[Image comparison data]

"""

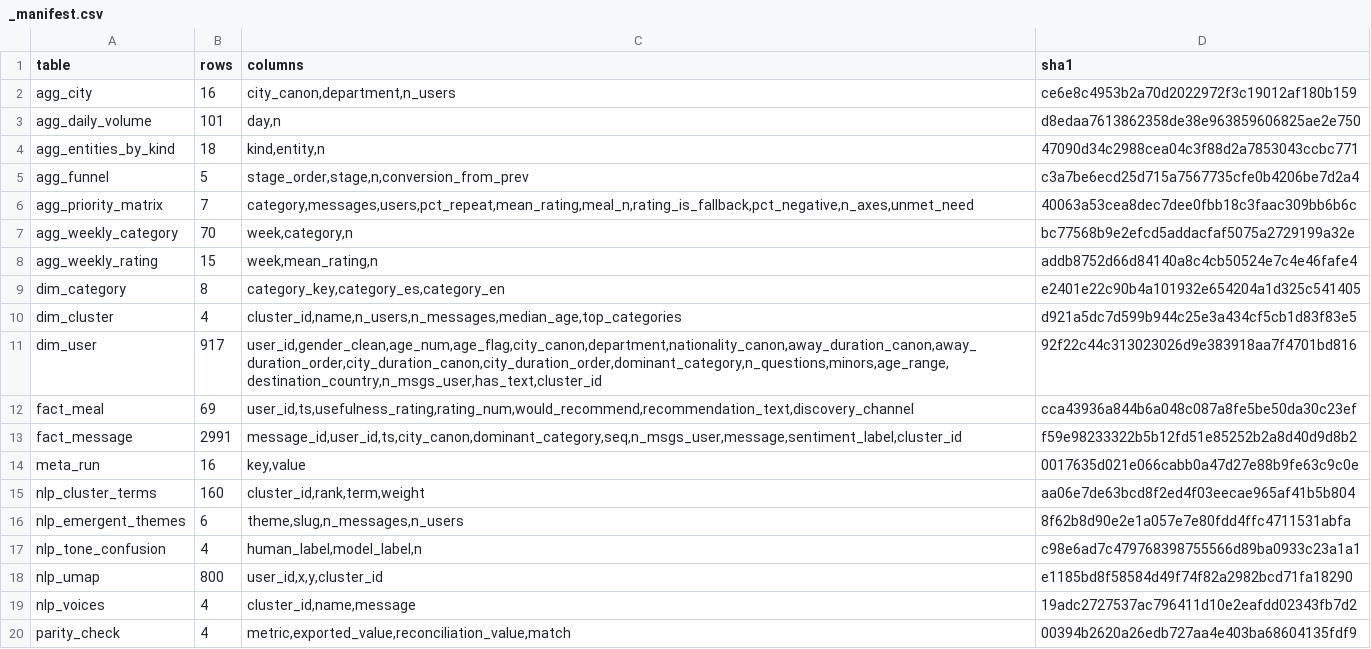
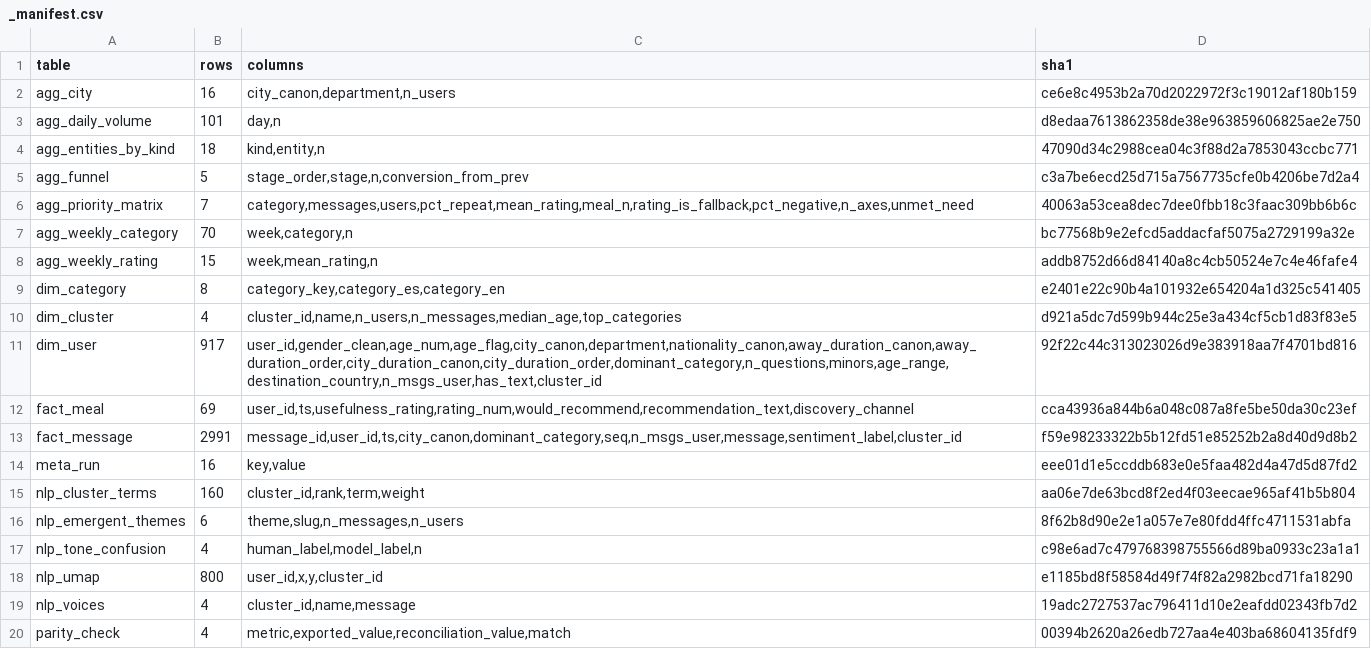
Before and after one commit to DiversaStudio/chatbot_methodology_mmc, a CSV file: exports/_manifest.csv, drawn as a sheet.

Commit message:
data(sami): regenerate gold exports (fresh full pipeline run)

```diff
--- a/exports/_manifest.csv
+++ b/exports/_manifest.csv
@@ -13,3 +13,3 @@ fact_meal,69,"user_id,ts,usefulness_rating,rating_num,would_recommend,recommenda
 fact_message,2991,"message_id,user_id,ts,city_canon,dominant_category,seq,n_msgs_user,message,sentiment_label,cluster_id",f59e98233322b5b12fd51e85252b2a8d40d9d8b2
-meta_run,16,"key,value",0017635d021e066cabb0a47d27e88b9fe63c9c0e
+meta_run,16,"key,value",eee01d1e5ccddb683e0e5faa482d4a47d5d87fd2
 nlp_cluster_terms,160,"cluster_id,rank,term,weight",aa06e7de63bcd8f2ed4f03eecae965af41b5b804
```
Also changed, not shown: exports/meta_run.csv.
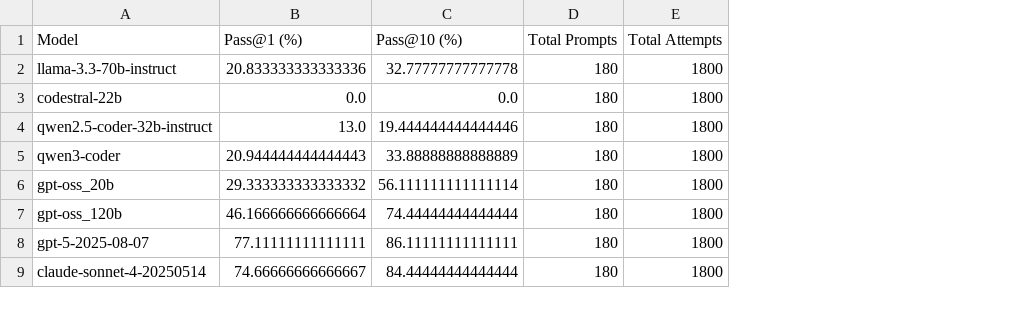
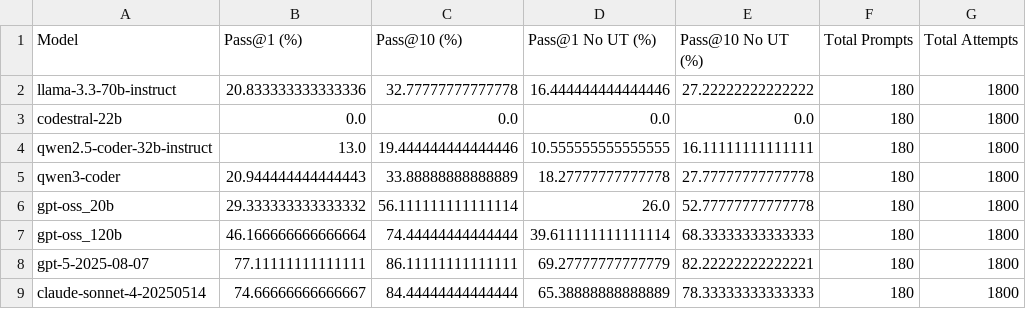
Before and after one commit to timkoehne/LLM-Benchmark-ABAP-Code-Generation, a CSV file: data/pass_rates.csv, drawn as a sheet; the diff names each change by its address in the sheet, - before the commit and + after, or states it on an @@ line.

```diff
--- a/data/pass_rates.csv
+++ b/data/pass_rates.csv
+column D (Pass@1 No UT (%)), rows 2-9: 16.444444444444446 | 0.0 | 10.555555555555555 | 18.27777777777778 | 26.0 | 39.611111111111114 | 69.27777777777779 | 65.38888888888889
+column E (Pass@10 No UT (%)), rows 2-9: 27.22222222222222 | 0.0 | 16.11111111111111 | 27.77777777777778 | 52.77777777777778 | 68.33333333333333 | 82.22222222222221 | 78.33333333333333
```
Also changed, not shown: data/export_success_by_round.csv, 4 other files.
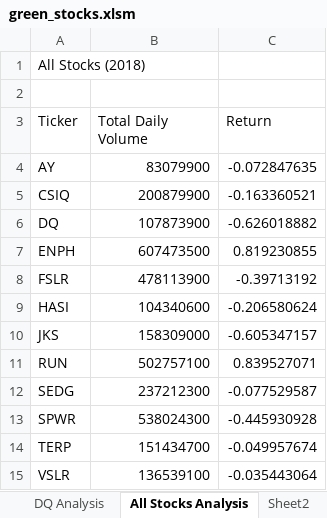
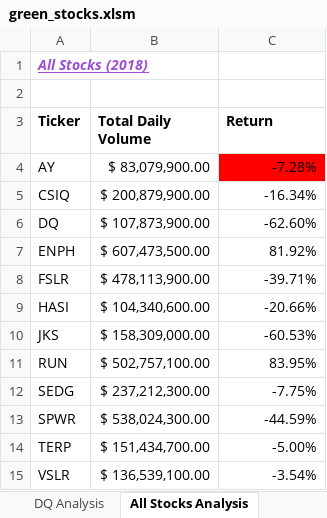
Before and after one commit to jamariethomp/02_Stock-Analysis, an Excel workbook: green_stocks.xlsm, sheet All Stocks Analysis, drawn as a sheet; values as stored, in another font and other column widths than the file's, no borders; the diff names each change by its address in the sheet, - before the commit and + after, or states it on an @@ line.

```diff
--- a/green_stocks.xlsm (sheet All Stocks Analysis)
+++ b/green_stocks.xlsm (sheet All Stocks Analysis)
@@ A1 bold: off → on, italic: off → on, underline: off → on, text colour: black → #9A4DD1 @@
-A3:C3 bold: off
+A3:C3 bold: on
-B4 (Total Daily Volume): 83079900
+B4 (Total Daily Volume): $ 83,079,900.00
-C4 (Return): -0.072847635
+C4 (Return): -7.28%
-C4 fill: none
+C4 fill: #FF0000
-B5 (Total Daily Volume): 200879900
+B5 (Total Daily Volume): $ 200,879,900.00
-C5 (Return): -0.163360521
+C5 (Return): -16.34%
-B6 (Total Daily Volume): 107873900
+B6 (Total Daily Volume): $ 107,873,900.00
-C6 (Return): -0.626018882
+C6 (Return): -62.60%
-B7 (Total Daily Volume): 607473500
+B7 (Total Daily Volume): $ 607,473,500.00
-C7 (Return): 0.819230855
+C7 (Return): 81.92%
-B8 (Total Daily Volume): 478113900
+B8 (Total Daily Volume): $ 478,113,900.00
-C8 (Return): -0.39713192
+C8 (Return): -39.71%
-B9 (Total Daily Volume): 104340600
+B9 (Total Daily Volume): $ 104,340,600.00
-C9 (Return): -0.206580624
+C9 (Return): -20.66%
-B10 (Total Daily Volume): 158309000
+B10 (Total Daily Volume): $ 158,309,000.00
-C10 (Return): -0.605347157
+C10 (Return): -60.53%
-B11 (Total Daily Volume): 502757100
+B11 (Total Daily Volume): $ 502,757,100.00
-C11 (Return): 0.839527071
+C11 (Return): 83.95%
-B12 (Total Daily Volume): 237212300
+B12 (Total Daily Volume): $ 237,212,300.00
-C12 (Return): -0.077529587
+C12 (Return): -7.75%
-B13 (Total Daily Volume): 538024300
+B13 (Total Daily Volume): $ 538,024,300.00
-C13 (Return): -0.445930928
+C13 (Return): -44.59%
-B14 (Total Daily Volume): 151434700
+B14 (Total Daily Volume): $ 151,434,700.00
-C14 (Return): -0.049957674
+C14 (Return): -5.00%
-B15 (Total Daily Volume): 136539100
+B15 (Total Daily Volume): $ 136,539,100.00
-C15 (Return): -0.035443064
+C15 (Return): -3.54%
```
Also changed, not shown: sheet NestedLoopPractice, other sheet tabs.
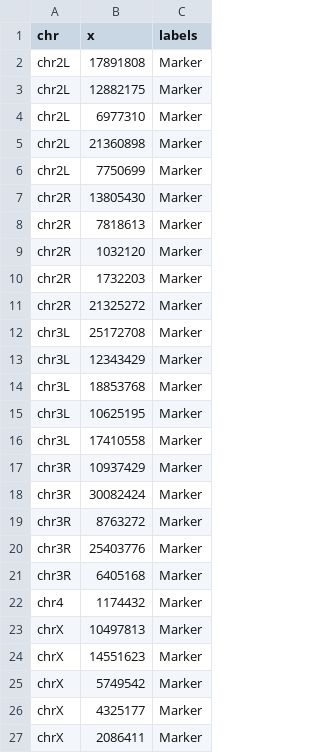
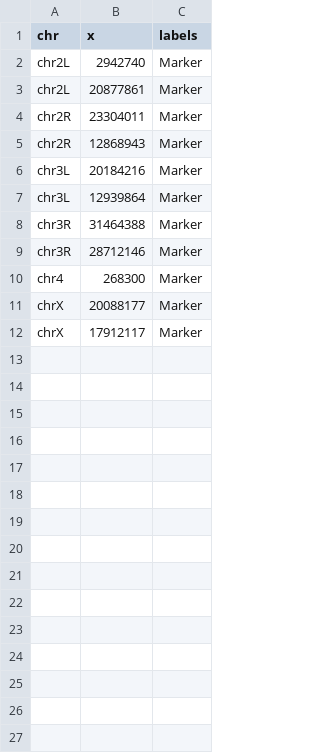
Before and after one commit to mcocam/shiny_karyoploter, a CSV file: sample_data/dm6/dm6_markers.csv, drawn as a sheet.

```diff
--- a/sample_data/dm6/dm6_markers.csv
+++ b/sample_data/dm6/dm6_markers.csv
@@ -1,27 +1,12 @@
 chr;x;labels
-chr2L;17891808;Marker
-chr2L;12882175;Marker
-chr2L;6977310;Marker
-chr2L;21360898;Marker
-chr2L;7750699;Marker
-chr2R;13805430;Marker
-chr2R;7818613;Marker
-chr2R;1032120;Marker
-chr2R;1732203;Marker
-chr2R;21325272;Marker
-chr3L;25172708;Marker
-chr3L;12343429;Marker
-chr3L;18853768;Marker
-chr3L;10625195;Marker
-chr3L;17410558;Marker
-chr3R;10937429;Marker
-chr3R;30082424;Marker
-chr3R;8763272;Marker
-chr3R;25403776;Marker
-chr3R;6405168;Marker
-chr4;1174432;Marker
-chrX;10497813;Marker
-chrX;14551623;Marker
-chrX;5749542;Marker
-chrX;4325177;Marker
-chrX;2086411;Marker
+chr2L;2942740;Marker
+chr2L;20877861;Marker
+chr2R;23304011;Marker
+chr2R;12868943;Marker
+chr3L;20184216;Marker
+chr3L;12939864;Marker
+chr3R;31464388;Marker
+chr3R;28712146;Marker
+chr4;268300;Marker
+chrX;20088177;Marker
+chrX;17912117;Marker
```
Also changed, not shown: sample_data/hg19/hg19_markers.csv, sample_data/hg38/hg38_markers.csv, 11 other files.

"""

## TRY IT
Set down every record above exactly as it stands, but skip the pictures.

## OUTPUT
Before and after one commit to DiversaStudio/chatbot_methodology_mmc, a CSV file: exports/_manifest.csv, drawn as a sheet.

Commit message:
data(sami): regenerate gold exports (fresh full pipeline run)

```diff
--- a/exports/_manifest.csv
+++ b/exports/_manifest.csv
@@ -13,3 +13,3 @@ fact_meal,69,"user_id,ts,usefulness_rating,rating_num,would_recommend,recommenda
 fact_message,2991,"message_id,user_id,ts,city_canon,dominant_category,seq,n_msgs_user,message,sentiment_label,cluster_id",f59e98233322b5b12fd51e85252b2a8d40d9d8b2
-meta_run,16,"key,value",0017635d021e066cabb0a47d27e88b9fe63c9c0e
+meta_run,16,"key,value",eee01d1e5ccddb683e0e5faa482d4a47d5d87fd2
 nlp_cluster_terms,160,"cluster_id,rank,term,weight",aa06e7de63bcd8f2ed4f03eecae965af41b5b804
```
Also changed, not shown: exports/meta_run.csv.
Before and after one commit to timkoehne/LLM-Benchmark-ABAP-Code-Generation, a CSV file: data/pass_rates.csv, drawn as a sheet; the diff names each change by its address in the sheet, - before the commit and + after, or states it on an @@ line.

```diff
--- a/data/pass_rates.csv
+++ b/data/pass_rates.csv
+column D (Pass@1 No UT (%)), rows 2-9: 16.444444444444446 | 0.0 | 10.555555555555555 | 18.27777777777778 | 26.0 | 39.611111111111114 | 69.27777777777779 | 65.38888888888889
+column E (Pass@10 No UT (%)), rows 2-9: 27.22222222222222 | 0.0 | 16.11111111111111 | 27.77777777777778 | 52.77777777777778 | 68.33333333333333 | 82.22222222222221 | 78.33333333333333
```
Also changed, not shown: data/export_success_by_round.csv, 4 other files.
Before and after one commit to jamariethomp/02_Stock-Analysis, an Excel workbook: green_stocks.xlsm, sheet All Stocks Analysis, drawn as a sheet; values as stored, in another font and other column widths than the file's, no borders; the diff names each change by its address in the sheet, - before the commit and + after, or states it on an @@ line.

```diff
--- a/green_stocks.xlsm (sheet All Stocks Analysis)
+++ b/green_stocks.xlsm (sheet All Stocks Analysis)
@@ A1 bold: off → on, italic: off → on, underline: off → on, text colour: black → #9A4DD1 @@
-A3:C3 bold: off
+A3:C3 bold: on
-B4 (Total Daily Volume): 83079900
+B4 (Total Daily Volume): $ 83,079,900.00
-C4 (Return): -0.072847635
+C4 (Return): -7.28%
-C4 fill: none
+C4 fill: #FF0000
-B5 (Total Daily Volume): 200879900
+B5 (Total Daily Volume): $ 200,879,900.00
-C5 (Return): -0.163360521
+C5 (Return): -16.34%
-B6 (Total Daily Volume): 107873900
+B6 (Total Daily Volume): $ 107,873,900.00
-C6 (Return): -0.626018882
+C6 (Return): -62.60%
-B7 (Total Daily Volume): 607473500
+B7 (Total Daily Volume): $ 607,473,500.00
-C7 (Return): 0.819230855
+C7 (Return): 81.92%
-B8 (Total Daily Volume): 478113900
+B8 (Total Daily Volume): $ 478,113,900.00
-C8 (Return): -0.39713192
+C8 (Return): -39.71%
-B9 (Total Daily Volume): 104340600
+B9 (Total Daily Volume): $ 104,340,600.00
-C9 (Return): -0.206580624
+C9 (Return): -20.66%
-B10 (Total Daily Volume): 158309000
+B10 (Total Daily Volume): $ 158,309,000.00
-C10 (Return): -0.605347157
+C10 (Return): -60.53%
-B11 (Total Daily Volume): 502757100
+B11 (Total Daily Volume): $ 502,757,100.00
-C11 (Return): 0.839527071
+C11 (Return): 83.95%
-B12 (Total Daily Volume): 237212300
+B12 (Total Daily Volume): $ 237,212,300.00
-C12 (Return): -0.077529587
+C12 (Return): -7.75%
-B13 (Total Daily Volume): 538024300
+B13 (Total Daily Volume): $ 538,024,300.00
-C13 (Return): -0.445930928
+C13 (Return): -44.59%
-B14 (Total Daily Volume): 151434700
+B14 (Total Daily Volume): $ 151,434,700.00
-C14 (Return): -0.049957674
+C14 (Return): -5.00%
-B15 (Total Daily Volume): 136539100
+B15 (Total Daily Volume): $ 136,539,100.00
-C15 (Return): -0.035443064
+C15 (Return): -3.54%
```
Also changed, not shown: sheet NestedLoopPractice, other sheet tabs.
Before and after one commit to mcocam/shiny_karyoploter, a CSV file: sample_data/dm6/dm6_markers.csv, drawn as a sheet.

```diff
--- a/sample_data/dm6/dm6_markers.csv
+++ b/sample_data/dm6/dm6_markers.csv
@@ -1,27 +1,12 @@
 chr;x;labels
-chr2L;17891808;Marker
-chr2L;12882175;Marker
-chr2L;6977310;Marker
-chr2L;21360898;Marker
-chr2L;7750699;Marker
-chr2R;13805430;Marker
-chr2R;7818613;Marker
-chr2R;1032120;Marker
-chr2R;1732203;Marker
-chr2R;21325272;Marker
-chr3L;25172708;Marker
-chr3L;12343429;Marker
-chr3L;18853768;Marker
-chr3L;10625195;Marker
-chr3L;17410558;Marker
-chr3R;10937429;Marker
-chr3R;30082424;Marker
-chr3R;8763272;Marker
-chr3R;25403776;Marker
-chr3R;6405168;Marker
-chr4;1174432;Marker
-chrX;10497813;Marker
-chrX;14551623;Marker
-chrX;5749542;Marker
-chrX;4325177;Marker
-chrX;2086411;Marker
+chr2L;2942740;Marker
+chr2L;20877861;Marker
+chr2R;23304011;Marker
+chr2R;12868943;Marker
+chr3L;20184216;Marker
+chr3L;12939864;Marker
+chr3R;31464388;Marker
+chr3R;28712146;Marker
+chr4;268300;Marker
+chrX;20088177;Marker
+chrX;17912117;Marker
```
Also changed, not shown: sample_data/hg19/hg19_markers.csv, sample_data/hg38/hg38_markers.csv, 11 other files.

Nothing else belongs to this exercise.